Fourth, we must put our manic-depressive relations with other superpowers in perspective. Detente is our goal, but we must understand the two levels of negotiation that are involved. First is the effort to avoid holocausts slow the mad arms race, and avoid confrontation. On that level, we should be prepared to negotiate with the devil. The second level has to do with aid, trade, communication and ultimately interdependence -- the detente which the Nixon administration is currently preaching. At this level we must decide if it is proper, and I believe it is, to seek basic humanitarian concessions from governments whose disregard for human rights is contrary to our deepest beliefs.
Finally, we have to, reestablish our moral credentials. Our position in bargaining for human rights is greatly weakened by our treatment of our own minorities. For this state of affairs, history will deal harshly with Richard Nixon and with Congress whose contribution to racial equality during the last five years has been to dump the problem back on the branch least able to deal with it, the courts. The good news here is that there are still millions of black and white Americans who believe in an integrated society and are willing to make reasonable sacrifices and adjustments. Progress will require a measure of courage on their part and on the part of those representing them in Congress; it will also require that civil rights leaders turn away from the courts as their only salvation and busing orders as their chief weapon. The Democratic Party once led the country toward integration and racial harmony; it can begin to do so again by advancing initiatives that transcend the lost debate over busing and by devising multifaceted methods tailored to the needs of each community.
Those same polls that reflect Republican misfortune tell us that the country does not look upon a Democratic government as the obvious, desired alternative. Many elements of the old labor-ethic-Southem blocs who left the party in 1968 and 1972 have not yet "come home." Even when they were together Democrats did not fare well in presidential politics.
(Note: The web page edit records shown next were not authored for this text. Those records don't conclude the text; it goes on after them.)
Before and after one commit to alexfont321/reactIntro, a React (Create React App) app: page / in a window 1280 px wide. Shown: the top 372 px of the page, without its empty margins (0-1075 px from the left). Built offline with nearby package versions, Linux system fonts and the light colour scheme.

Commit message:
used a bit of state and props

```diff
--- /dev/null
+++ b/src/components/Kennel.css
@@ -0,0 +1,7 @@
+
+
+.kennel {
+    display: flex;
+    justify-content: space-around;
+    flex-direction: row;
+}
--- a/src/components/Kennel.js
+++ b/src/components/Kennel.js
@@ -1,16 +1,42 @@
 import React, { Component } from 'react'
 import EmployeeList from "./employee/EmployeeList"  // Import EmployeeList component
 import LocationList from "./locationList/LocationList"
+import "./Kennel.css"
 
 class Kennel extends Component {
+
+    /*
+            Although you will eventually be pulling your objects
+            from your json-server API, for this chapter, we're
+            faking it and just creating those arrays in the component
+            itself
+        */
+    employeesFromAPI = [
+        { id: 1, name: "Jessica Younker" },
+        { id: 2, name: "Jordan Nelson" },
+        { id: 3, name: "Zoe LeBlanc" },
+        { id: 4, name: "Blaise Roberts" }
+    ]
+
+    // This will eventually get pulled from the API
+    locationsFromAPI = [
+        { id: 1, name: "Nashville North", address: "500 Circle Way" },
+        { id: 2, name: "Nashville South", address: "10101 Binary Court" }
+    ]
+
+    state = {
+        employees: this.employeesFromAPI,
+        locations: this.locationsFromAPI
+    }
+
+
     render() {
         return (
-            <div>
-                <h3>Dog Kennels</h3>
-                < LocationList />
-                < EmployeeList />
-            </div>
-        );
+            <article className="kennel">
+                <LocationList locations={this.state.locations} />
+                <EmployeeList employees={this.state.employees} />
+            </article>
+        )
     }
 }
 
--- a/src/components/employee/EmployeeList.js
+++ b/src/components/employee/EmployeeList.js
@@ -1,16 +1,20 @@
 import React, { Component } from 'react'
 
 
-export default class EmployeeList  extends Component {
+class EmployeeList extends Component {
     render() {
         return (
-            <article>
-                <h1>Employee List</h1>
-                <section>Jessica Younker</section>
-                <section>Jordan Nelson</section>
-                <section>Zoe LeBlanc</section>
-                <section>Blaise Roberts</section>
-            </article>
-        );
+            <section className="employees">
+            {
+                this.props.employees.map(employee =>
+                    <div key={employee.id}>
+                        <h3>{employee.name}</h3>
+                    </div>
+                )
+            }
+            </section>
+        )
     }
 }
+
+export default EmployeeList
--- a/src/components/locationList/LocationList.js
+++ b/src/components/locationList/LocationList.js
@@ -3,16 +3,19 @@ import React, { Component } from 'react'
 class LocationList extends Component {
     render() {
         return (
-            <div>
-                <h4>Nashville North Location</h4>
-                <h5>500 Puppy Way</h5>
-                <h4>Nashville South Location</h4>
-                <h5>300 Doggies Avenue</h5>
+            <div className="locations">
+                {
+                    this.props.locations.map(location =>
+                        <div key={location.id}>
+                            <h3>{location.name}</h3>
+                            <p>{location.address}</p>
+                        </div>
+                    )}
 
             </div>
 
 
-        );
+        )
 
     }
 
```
Since 1944 our so-called "majority" party hasn't had more than 50 percent of the vote, except in the Johnson landslide year, while Republicans reached majority status three times. We have lost four of the last seven presidential contests!
Admiring as I am of the job Chairman Strauss has done in refereeing the current intraparty power struggle, 1 can't help wondering if this does not appear to the country like Nero fiddling. Attention to party rules and procedures will have an impact on who is selected for the Democratic nomination, but programs and policies will decide that nomination's worth. Within the ranks of the Democratic Party are many of the country's best minds, and we should call them to the front. We need emergency task forces on the economy, environment, foreign policy, racial problems, campaign and governmental reform. We need responsible, consensus policies in all of these areas that our congressmen, governors and mayors can support. Such policies are the beginning of a new unity, rather than the product of it.
MORRIS K. UDALL is the US representative from the second District